Whether it’s the UK’s productivity gap, the Covid-19 pandemic, or Russia’s invasion of Ukraine, there has always been something over the past 15 years apparently in the way of the sunny uplands of healthy economic growth and the continued increase in prosperity within democratic nations that had become the norm for the previous 50 years and more.
The lack of good, healthy growth has helped to create the conditions for populist governments and strongman leaders such as Bolsonaro in Brazil, Trump in the US, Johnson in the UK and, most recently, potentially Wilders in the Netherlands. While local situations played a part in all of these people’s rise, a population casting around for change while fearing for their own economic security also had a hand.
So how can countries seek to restore economic growth and prosperity to their people?
It may be that the world needs to look back at the 1929 Wall Street Crash and the theories of John Maynard Keynes that gained such popularity in the decade that followed. His ideas have been used ever since to promote the use of a strong fiscal stimulus from government to kickstart the economy back into action. Right now, there seems to be some strong evidence for returning to this concept.
Figures from the International Monetary Fund (IMF) published in October 2023 show the struggles of democracies around the world in attempting to shrug off sluggish growth. European countries such as the UK, France and Italy are all seeing real GDP growth of no more than 1%. Meanwhile, Sweden, Finland and Germany (normally the economic powerhouse of Europe) are all in recession.
However, one country showing more promising signs of growth is the US. According to the IMF, its economy is growing by 2.1%, and it is predicted to grow further over the coming year.
President Joe Biden has staked his term in office (and perhaps the chances of a second one) squarely on Keynesian principles. First there was his much-vaunted, trillion-dollar Infrastructure Investment & Jobs Act (IIJA), labelled the ‘Bipartisan Infrastructure Law’ after a handful of Republicans agreed to vote with their Democrat colleagues to get the legislation onto the president’s desk.
This was followed up with the Inflation Reduction Act (IRA) and the CHIPS Act, both of which have provided more incentive and opportunities for capital investment.

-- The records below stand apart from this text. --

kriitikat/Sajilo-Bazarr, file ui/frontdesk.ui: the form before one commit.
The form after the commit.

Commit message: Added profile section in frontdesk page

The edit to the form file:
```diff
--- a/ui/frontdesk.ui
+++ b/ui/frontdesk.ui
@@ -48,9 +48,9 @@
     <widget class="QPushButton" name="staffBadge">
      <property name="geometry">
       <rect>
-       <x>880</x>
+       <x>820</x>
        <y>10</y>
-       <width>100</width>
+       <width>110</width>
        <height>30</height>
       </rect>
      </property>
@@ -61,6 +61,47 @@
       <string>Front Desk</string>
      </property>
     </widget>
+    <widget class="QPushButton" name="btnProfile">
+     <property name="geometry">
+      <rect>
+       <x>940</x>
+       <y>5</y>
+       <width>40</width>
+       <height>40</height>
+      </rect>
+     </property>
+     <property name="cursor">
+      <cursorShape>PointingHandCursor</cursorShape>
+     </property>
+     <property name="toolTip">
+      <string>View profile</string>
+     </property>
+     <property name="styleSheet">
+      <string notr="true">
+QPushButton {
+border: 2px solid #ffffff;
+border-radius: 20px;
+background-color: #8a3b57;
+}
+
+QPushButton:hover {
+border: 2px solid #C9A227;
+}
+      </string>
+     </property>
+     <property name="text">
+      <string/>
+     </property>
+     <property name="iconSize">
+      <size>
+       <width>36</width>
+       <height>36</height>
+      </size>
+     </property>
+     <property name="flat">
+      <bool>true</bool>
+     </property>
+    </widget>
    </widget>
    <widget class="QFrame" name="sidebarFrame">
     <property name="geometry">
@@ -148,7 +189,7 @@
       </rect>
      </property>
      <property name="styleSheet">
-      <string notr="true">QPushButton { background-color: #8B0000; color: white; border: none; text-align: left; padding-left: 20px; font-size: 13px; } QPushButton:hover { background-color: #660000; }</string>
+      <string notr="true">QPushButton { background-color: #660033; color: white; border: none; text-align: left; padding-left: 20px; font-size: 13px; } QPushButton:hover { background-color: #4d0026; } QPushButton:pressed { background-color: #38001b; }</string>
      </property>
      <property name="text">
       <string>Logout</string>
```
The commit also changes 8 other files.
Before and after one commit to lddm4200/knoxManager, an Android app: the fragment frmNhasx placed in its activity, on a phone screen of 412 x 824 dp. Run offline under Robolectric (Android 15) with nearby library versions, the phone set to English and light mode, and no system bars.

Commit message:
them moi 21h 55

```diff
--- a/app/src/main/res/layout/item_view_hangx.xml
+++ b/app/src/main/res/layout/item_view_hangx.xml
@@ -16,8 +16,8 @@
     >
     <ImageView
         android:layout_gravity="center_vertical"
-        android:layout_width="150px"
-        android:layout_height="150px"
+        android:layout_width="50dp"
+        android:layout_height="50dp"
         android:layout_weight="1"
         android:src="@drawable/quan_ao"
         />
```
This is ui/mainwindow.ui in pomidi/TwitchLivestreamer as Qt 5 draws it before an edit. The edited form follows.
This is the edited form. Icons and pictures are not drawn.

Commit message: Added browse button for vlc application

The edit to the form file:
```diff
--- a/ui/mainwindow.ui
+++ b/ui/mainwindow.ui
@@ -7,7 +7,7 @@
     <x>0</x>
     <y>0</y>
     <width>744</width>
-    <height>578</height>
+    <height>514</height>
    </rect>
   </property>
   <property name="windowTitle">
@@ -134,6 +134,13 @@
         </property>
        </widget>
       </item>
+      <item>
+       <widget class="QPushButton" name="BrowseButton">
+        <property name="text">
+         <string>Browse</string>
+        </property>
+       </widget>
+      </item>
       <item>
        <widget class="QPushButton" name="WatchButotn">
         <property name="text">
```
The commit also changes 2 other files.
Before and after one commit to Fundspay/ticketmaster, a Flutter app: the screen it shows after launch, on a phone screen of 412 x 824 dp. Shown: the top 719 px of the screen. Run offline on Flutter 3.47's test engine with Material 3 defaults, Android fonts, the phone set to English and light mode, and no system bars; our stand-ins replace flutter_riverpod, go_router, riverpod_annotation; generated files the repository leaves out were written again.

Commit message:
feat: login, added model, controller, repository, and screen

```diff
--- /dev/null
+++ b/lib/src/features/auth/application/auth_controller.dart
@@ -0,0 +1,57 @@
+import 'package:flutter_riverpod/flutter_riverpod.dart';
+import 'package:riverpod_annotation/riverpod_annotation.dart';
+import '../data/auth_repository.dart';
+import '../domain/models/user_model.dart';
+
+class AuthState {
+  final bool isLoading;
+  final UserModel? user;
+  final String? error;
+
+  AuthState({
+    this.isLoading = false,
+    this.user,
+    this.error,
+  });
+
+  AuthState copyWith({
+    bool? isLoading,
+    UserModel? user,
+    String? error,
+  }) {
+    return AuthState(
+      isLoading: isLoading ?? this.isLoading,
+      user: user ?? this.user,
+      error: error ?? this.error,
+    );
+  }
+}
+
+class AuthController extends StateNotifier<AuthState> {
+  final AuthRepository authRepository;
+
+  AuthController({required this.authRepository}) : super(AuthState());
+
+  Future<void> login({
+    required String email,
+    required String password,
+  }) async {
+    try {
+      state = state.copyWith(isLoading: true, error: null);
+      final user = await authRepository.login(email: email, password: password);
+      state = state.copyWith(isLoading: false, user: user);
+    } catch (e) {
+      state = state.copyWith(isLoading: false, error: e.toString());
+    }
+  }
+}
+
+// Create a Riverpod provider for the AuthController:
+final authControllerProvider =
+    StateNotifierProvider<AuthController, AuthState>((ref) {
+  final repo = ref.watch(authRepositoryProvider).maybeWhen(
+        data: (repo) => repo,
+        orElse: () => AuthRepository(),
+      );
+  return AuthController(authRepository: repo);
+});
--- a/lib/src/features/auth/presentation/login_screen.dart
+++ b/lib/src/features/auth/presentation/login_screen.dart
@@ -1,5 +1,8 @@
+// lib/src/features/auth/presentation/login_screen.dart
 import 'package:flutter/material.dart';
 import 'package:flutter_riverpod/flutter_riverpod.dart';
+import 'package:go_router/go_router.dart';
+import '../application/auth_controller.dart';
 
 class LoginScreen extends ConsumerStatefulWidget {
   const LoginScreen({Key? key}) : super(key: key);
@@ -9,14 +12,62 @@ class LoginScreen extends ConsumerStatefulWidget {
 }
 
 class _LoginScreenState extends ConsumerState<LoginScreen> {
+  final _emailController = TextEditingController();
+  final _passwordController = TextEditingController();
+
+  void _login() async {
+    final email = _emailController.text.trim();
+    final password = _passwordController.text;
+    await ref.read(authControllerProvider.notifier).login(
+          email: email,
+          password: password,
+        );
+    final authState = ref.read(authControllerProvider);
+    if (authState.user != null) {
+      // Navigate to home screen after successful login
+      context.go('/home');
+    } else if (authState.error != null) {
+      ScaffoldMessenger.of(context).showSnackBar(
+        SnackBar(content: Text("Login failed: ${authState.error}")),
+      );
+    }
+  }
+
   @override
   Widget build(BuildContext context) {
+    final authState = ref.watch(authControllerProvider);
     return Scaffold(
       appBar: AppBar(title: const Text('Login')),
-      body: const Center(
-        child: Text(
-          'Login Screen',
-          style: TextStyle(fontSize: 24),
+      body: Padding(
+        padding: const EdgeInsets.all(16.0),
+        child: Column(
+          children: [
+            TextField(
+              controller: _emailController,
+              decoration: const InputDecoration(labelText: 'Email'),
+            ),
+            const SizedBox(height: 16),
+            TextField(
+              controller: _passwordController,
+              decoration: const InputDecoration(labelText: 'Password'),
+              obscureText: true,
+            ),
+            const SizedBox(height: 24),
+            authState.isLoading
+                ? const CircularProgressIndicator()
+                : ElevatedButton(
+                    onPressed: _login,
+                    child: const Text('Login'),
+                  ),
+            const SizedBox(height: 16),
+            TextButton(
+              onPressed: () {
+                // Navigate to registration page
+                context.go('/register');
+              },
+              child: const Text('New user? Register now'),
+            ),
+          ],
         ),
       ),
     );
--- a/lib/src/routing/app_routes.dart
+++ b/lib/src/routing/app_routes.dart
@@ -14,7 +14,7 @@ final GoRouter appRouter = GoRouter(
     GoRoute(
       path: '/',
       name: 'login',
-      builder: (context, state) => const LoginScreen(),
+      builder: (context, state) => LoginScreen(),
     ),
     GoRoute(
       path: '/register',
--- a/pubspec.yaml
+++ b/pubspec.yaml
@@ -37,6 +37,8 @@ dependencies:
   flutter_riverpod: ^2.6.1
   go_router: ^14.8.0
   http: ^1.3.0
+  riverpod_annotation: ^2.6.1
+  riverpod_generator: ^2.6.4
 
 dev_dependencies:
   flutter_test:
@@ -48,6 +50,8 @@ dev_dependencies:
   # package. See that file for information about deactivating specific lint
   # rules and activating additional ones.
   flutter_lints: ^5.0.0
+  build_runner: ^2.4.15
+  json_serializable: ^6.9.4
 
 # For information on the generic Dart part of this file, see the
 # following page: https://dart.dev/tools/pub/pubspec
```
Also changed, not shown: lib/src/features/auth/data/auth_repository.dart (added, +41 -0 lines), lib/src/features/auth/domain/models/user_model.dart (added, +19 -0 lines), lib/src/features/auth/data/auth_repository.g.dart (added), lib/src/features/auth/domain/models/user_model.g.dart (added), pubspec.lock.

As a result, the number of projects taking place in the US has ballooned over recent years, helping to drive productivity and economic growth with it.
Some, of course, fear that all this spending will come back to bite the US economy in the future, with critics arguing Biden is throwing money around like a “drunk at the bar”.
But the economic figures show the US growing at a faster rate than the vast majority of other developed Western democracies, outstripping even places like Canada (1.3% growth) and Australia (1.8% growth).
Spain is also surging forward in terms of GDP growth, reaching an impressive 2.5% this year - albeit from a low base as the country suffered significantly from the 2008 financial crisis. Spain is also benefiting from high levels of employment thanks in part to the government’s recovery plan, although critics also point out that the country’s borrowing is above 100% of GDP, leading to fears that it is storing up problems for the future.
Nonetheless, it appears that where infrastructure has been used as a lever of growth, countries are currently reaping the benefits - with the US being a prime example. Whether this approach can offer long-term solutions or merely a short-term jolt remains to be seen, but given that most infrastructure investment and activity takes place over a long time horizon, it makes sense to be optimistic that this type of investment can provide the basis for sustainable economic growth